**What the exercise asks**
Please show each line of the listing where "Above" is present.

**Records supplied**
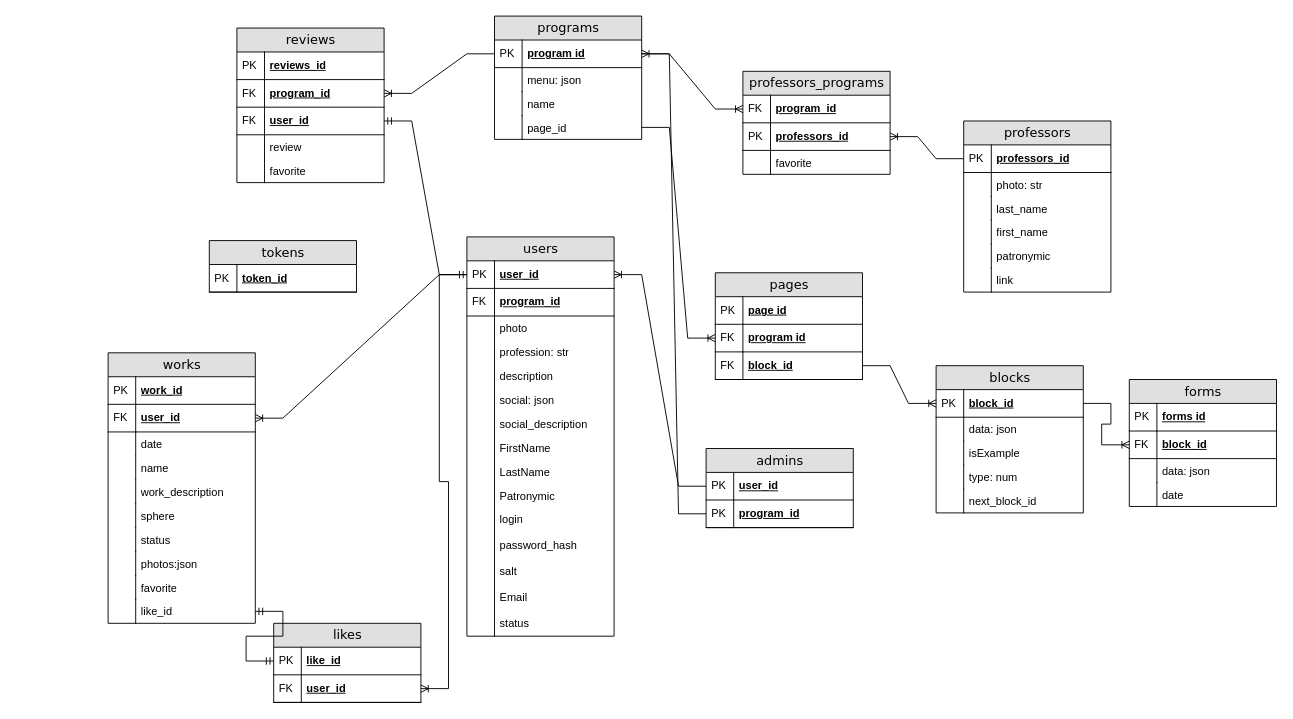
HerzenStudents-ITxD/lending-skills-frontend-docs-2025s keeps this draw.io diagram as Диаграмма без названия.drawio. Above is the earlier version. Source tidied: cells renumbered, new cells numbered last; positions are measured from the earlier drawing's top-left corner, leaving out a move shared by most shapes. Both pictures are drawn from the tidied source at 92%, with x=0, y=0 at pixel (108, 16).
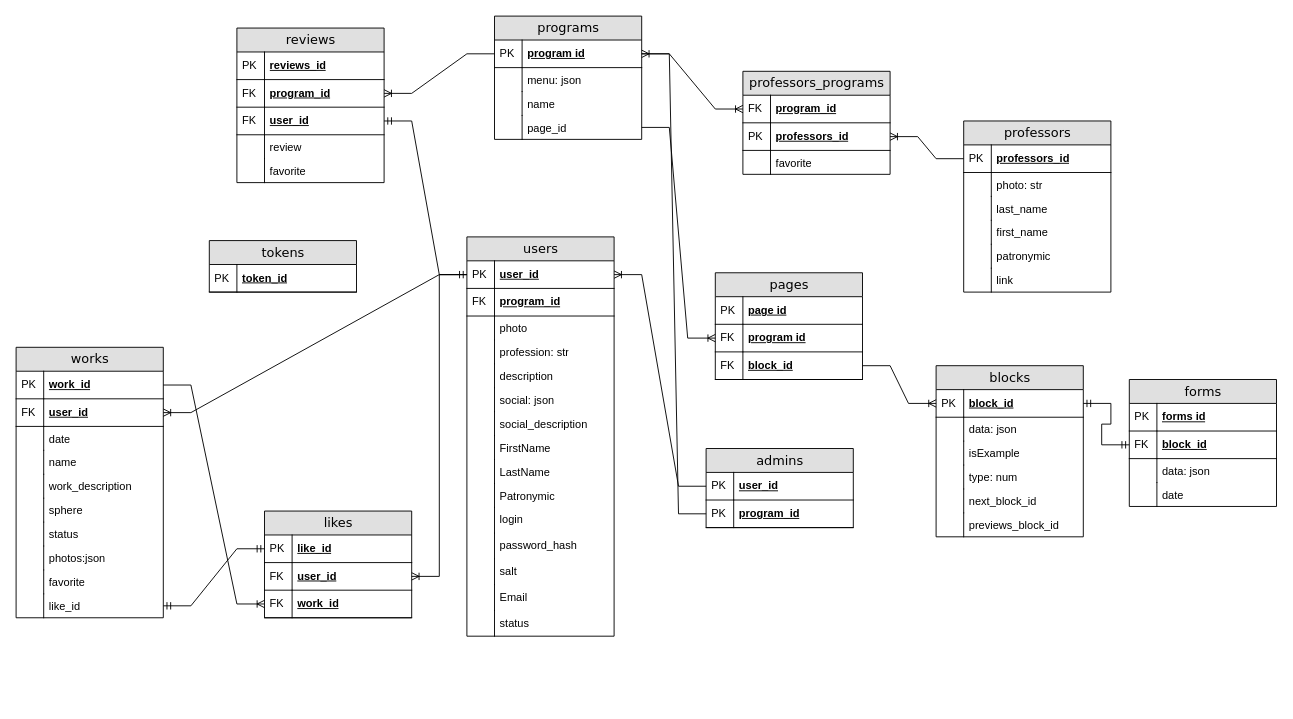
Above is the later version.

The change refers to these unchanged cells:
```xml
<mxCell id="52" value="block_id" style="shape=partialRectangle;top=0;left=0;right=0;bottom=1;html=1;align=left;verticalAlign=middle;fillColor=none;spacingLeft=34;spacingRight=4;whiteSpace=wrap;overflow=hidden;points=[[0,0.5],[1,0.5]];portConstraint=eastwest;fontStyle=5;" parent="51" vertex="1">
  <mxGeometry y="26" width="160" height="30" as="geometry" />
</mxCell>
<mxCell id="101" value="work_id" style="shape=partialRectangle;top=0;left=0;right=0;bottom=1;html=1;align=left;verticalAlign=middle;fillColor=none;spacingLeft=34;spacingRight=4;whiteSpace=wrap;overflow=hidden;points=[[0,0.5],[1,0.5]];portConstraint=eastwest;fontStyle=5;" parent="100" vertex="1">
  <mxGeometry y="26" width="160" height="30" as="geometry" />
</mxCell>
<mxCell id="139" value="block_id" style="shape=partialRectangle;top=0;left=0;right=0;bottom=1;html=1;align=left;verticalAlign=middle;fillColor=none;spacingLeft=34;spacingRight=4;whiteSpace=wrap;overflow=hidden;points=[[0,0.5],[1,0.5]];portConstraint=eastwest;fontStyle=5;" parent="136" vertex="1">
  <mxGeometry y="56" width="160" height="30" as="geometry" />
</mxCell>
```

Diff of the diagram source:
```diff
@@
     <mxCell id="51" value="blocks" style="swimlane;html=1;fontStyle=0;horizontal=1;startSize=26;fillColor=#e0e0e0;swimlaneFillColor=#ffffff;align=center;rounded=0;shadow=0;comic=0;labelBackgroundColor=none;strokeWidth=1;fontFamily=Verdana;fontSize=14;" parent="1" vertex="1">
-      <mxGeometry x="900" y="380" width="160" height="160" as="geometry" />
+      <mxGeometry x="900" y="380" width="160" height="186" as="geometry" />
     </mxCell>
@@
+    <mxCell id="146" value="previews_block_id" style="shape=partialRectangle;top=0;left=0;right=0;bottom=0;html=1;align=left;verticalAlign=top;fillColor=none;spacingLeft=34;spacingRight=4;whiteSpace=wrap;overflow=hidden;" parent="51" vertex="1">
+      <mxGeometry y="160" width="160" height="26" as="geometry" />
+    </mxCell>
+    <mxCell id="147" style="shape=partialRectangle;top=0;left=0;bottom=0;html=1;fillColor=none;align=left;verticalAlign=top;spacingLeft=4;spacingRight=4;whiteSpace=wrap;overflow=hidden;" parent="146" vertex="1">
+      <mxGeometry width="30" height="26" as="geometry" />
+    </mxCell>
@@
     <mxCell id="100" value="works" style="swimlane;html=1;fontStyle=0;horizontal=1;startSize=26;fillColor=#e0e0e0;swimlaneFillColor=#ffffff;align=center;rounded=0;shadow=0;comic=0;labelBackgroundColor=none;strokeWidth=1;fontFamily=Verdana;fontSize=14;" parent="1" vertex="1">
-      <mxGeometry y="366" width="160" height="294" as="geometry" />
+      <mxGeometry x="-100" y="360" width="160" height="294" as="geometry" />
     </mxCell>
@@
     <mxCell id="127" value="likes" style="swimlane;html=1;fontStyle=0;horizontal=1;startSize=26;fillColor=#e0e0e0;swimlaneFillColor=#ffffff;align=center;rounded=0;shadow=0;comic=0;labelBackgroundColor=none;strokeWidth=1;fontFamily=Verdana;fontSize=14;" parent="1" vertex="1">
-      <mxGeometry x="180" y="660" width="160" height="86" as="geometry" />
+      <mxGeometry x="170" y="538" width="160" height="116" as="geometry" />
     </mxCell>
@@
+    <mxCell id="148" value="work_id" style="shape=partialRectangle;top=0;left=0;right=0;bottom=1;html=1;align=left;verticalAlign=middle;fillColor=none;spacingLeft=34;spacingRight=4;whiteSpace=wrap;overflow=hidden;points=[[0,0.5],[1,0.5]];portConstraint=eastwest;fontStyle=5;" parent="127" vertex="1">
+      <mxGeometry y="86" width="160" height="30" as="geometry" />
+    </mxCell>
+    <mxCell id="149" value="FK" style="shape=partialRectangle;top=0;left=0;bottom=0;html=1;fillColor=none;align=left;verticalAlign=middle;spacingLeft=4;spacingRight=4;whiteSpace=wrap;overflow=hidden;" parent="148" vertex="1">
+      <mxGeometry width="30" height="30" as="geometry" />
+    </mxCell>
@@
-    <mxCell id="145" style="edgeStyle=entityRelationEdgeStyle;fontSize=12;html=1;endArrow=ERoneToMany;rounded=0;" parent="1" edge="1" source="52" target="139">
-      <mxGeometry relative="1" as="geometry" />
-    </mxCell>
+    <mxCell id="150" style="edgeStyle=entityRelationEdgeStyle;fontSize=12;html=1;endArrow=ERoneToMany;rounded=0;" parent="1" edge="1" source="101" target="148">
+      <mxGeometry relative="1" as="geometry" />
+    </mxCell>
+    <mxCell id="151" style="edgeStyle=entityRelationEdgeStyle;fontSize=12;html=1;endArrow=ERmandOne;startArrow=ERmandOne;rounded=0;" parent="1" edge="1" source="139" target="52">
+      <mxGeometry relative="1" as="geometry" />
+    </mxCell>
```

**Written solution**
HerzenStudents-ITxD/lending-skills-frontend-docs-2025s keeps this draw.io diagram as Диаграмма без названия.drawio. Above is the earlier version. Source tidied: cells renumbered, new cells numbered last; positions are measured from the earlier drawing's top-left corner, leaving out a move shared by most shapes. Both pictures are drawn from the tidied source at 92%, with x=0, y=0 at pixel (108, 16).
Above is the later version.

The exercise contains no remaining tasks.